Similarly, there is also an elephant viewing platform. They didn’t come so close when we were visiting, but we did see them frolicking around in the vast fields beyond.
We also went inside the Bat Forest. Now I think my nearly-5 year old could easily spend all day in a bat house. It’s dark, spooky and flying bats whoosh by you when you least expect it. It’s not everyone’s cup of tea but we enjoyed being in there!
The photo above shows a Sea Lion doing a neat little manoeuvre. We viewed a spectacular Sea Lion show (they occur throughout the day at regular intervals). I’ve never seen Sea Lions perform- you can see they were really well looked after and enjoy what they do. And how good are they at balancing balls on their noses?? The keepers explained this was due to clever use of whiskers, but it was mesmerising!!
There’s lots to do and see at Knowsley- I don’t think we quite managed it all. There are quite a few children’s rides and our girls had a turn on some of these. There’s also birds of prey with talks throughout the day, high ropes adventure (we saw this- husband wanted a turn but alas it started raining), train ride, meerkat enclosure and a bug house which was closed for redevelopment when we visited.
Knowsley has just launched its ‘Wild Trail’ attraction, too, in addition to its Equatorial Trail, where families can visit the new European Moose and explore the woodland environment while learning all about the indigenous species.
We had a really exciting and full day. I’m definitely aiming to go back and try out the wild trails. Plus I can’t wait to drive round the Safari again! It’s a great summer activity.

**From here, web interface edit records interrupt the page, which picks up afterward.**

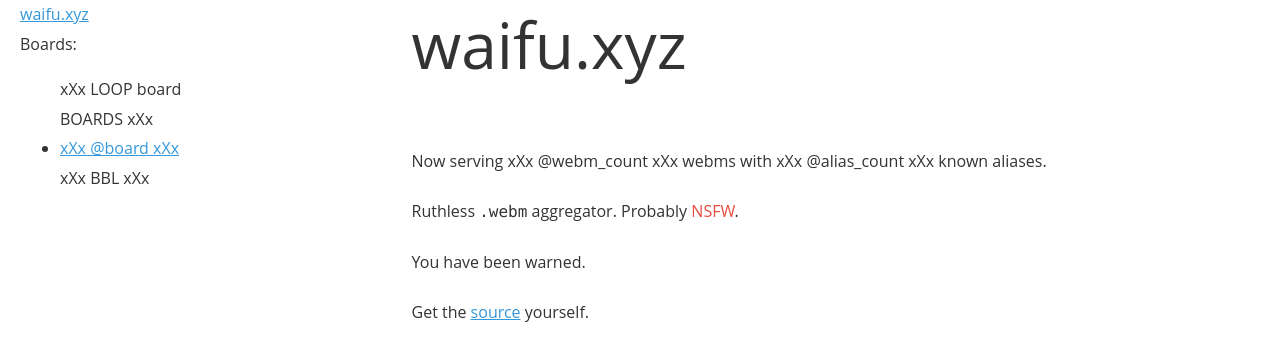
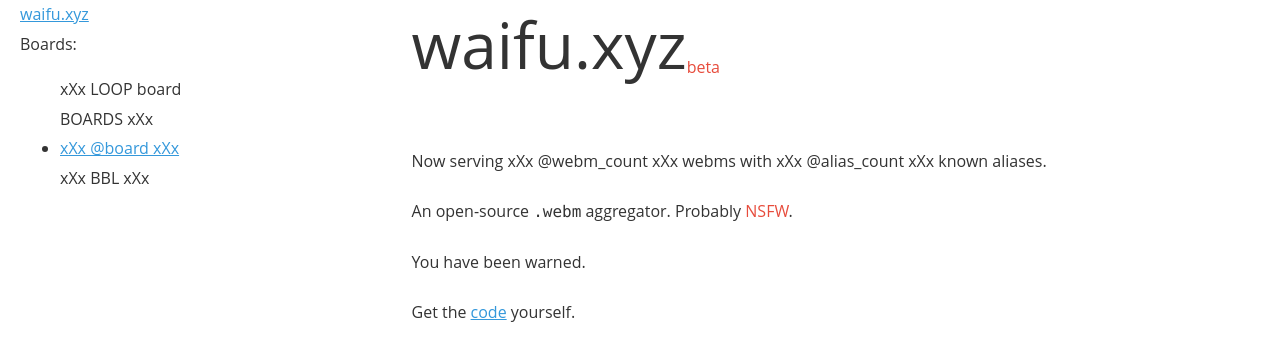
Before and after one commit to qpfiffer/mzbh, a Python web app: template templates/index.html in a window 1280 px wide. Shown: the top 361 px of the page. Run offline with Jinja, Linux system fonts and the light colour scheme; the template is opened without the code that fills it, so the values that code supplies are empty.

Commit message:
small css/html tweaks.

```diff
--- a/static/css/main.css
+++ b/static/css/main.css
@@ -3,6 +3,11 @@ body {
 	font-family: 'Open Sans', Helvetica, Arial, sans-serif;
 }
 .title {
+	display: inline-block;
+}
+.beta {
+	display: inline-block;
+	vertical-align: sub;
 }
 #landing {
 	padding-bottom: 2em;
--- a/templates/index.html
+++ b/templates/index.html
@@ -21,13 +21,13 @@
 				<div class="col-6">
 					<div class="measure txt-center">
 						<div id="landing">
-							<h1 class="title">waifu.xyz</h1>
+							<h1 class="title">waifu.xyz</h1><span class="beta fnt--red">beta</span>
 						</div>
 						<div>
 							<p>Now serving xXx @webm_count xXx webms with xXx @alias_count xXx known aliases.</span>
-							<p>Ruthless <code>.webm</code> aggregator. Probably <span class="fnt--red">NSFW</span>.</p>
+							<p>An open-source <code>.webm</code> aggregator. Probably <span class="fnt--red">NSFW</span>.</p>
 							<p>You have been warned.</p>
-							<p>Get the <a href="https://github.com/qpfiffer/waifu.xyz">source</a> yourself.</p>
+							<p>Get the <a href="https://github.com/qpfiffer/waifu.xyz">code</a> yourself.</p>
 						</div>
 					</div>
 				</div>
```
Also changed, not shown: 1 other file.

Disclosure: We were invited free of charge to review Knowsley Safari. All opinions are my own. Prices are: Adults (16 and over) £16.50, Children (3-15 years) £12.50,OAPs (60 years and over) £12.50, Children under 3 FREE. A family ticket (2 adults and 2 children) is£55.00. Parking is free. For more information visit Knowsley Safari.
Last weekend (when there was still a spot of sunshine around) we went to Delamere Forest in Cheshire for the day.
Delamere is one of our favourite spots and an absolute adventure for children (and adults!). It’s Cheshire’s largest area of woodland (2,400 acres) and the opportunities for pretend play for my 4 1/2 and 2 1/2 year old are fab, whether it’s spider-hunting or pretending one of the many makeshift dens is the Princess Castle du jour.
The Forest is near Frodsham, not far from the M56. We usually park up and choose one of the many trails to follow (there are also lots of biking trails if you’re cyclists) and just set off and enjoy the surroundings. If you’re a keen walker or hiker, you can also follow one of the harder trails as they range from easy to, erm ultra hard? (not for us, just yet!).
The Forest is a haven for wildlife, including different butterflies, the greater spotted woodpecker, siskin and southern hawker dragonfly (my 4 1/2 year old thinks she spotted one of these…she was quicker than me!). But mine love simply pulling up a stone and seeing the many woodlice and worms underneath!
There’s a great visitor centre with a cafe (including obligatory ice cream) and even a BBQ on many weekends. Our trail this weekend took led us here after just over 1k which was just right for 2 1/2 year old’s little walking legs (no prams here!). After refueling, we gently made our way back.
There’s still so much we haven’t discovered about Delamere – lots of children’s holiday activities, a Gruffalo Trail (we’ve previously completed this – it was fun!), Go Ape! (scary climbing stuff!), Active Forest Taster days and horse riding activities. It’s a gem for the north west – I really recommend trying it out (weather permitting!) as part of getting your children active this summer.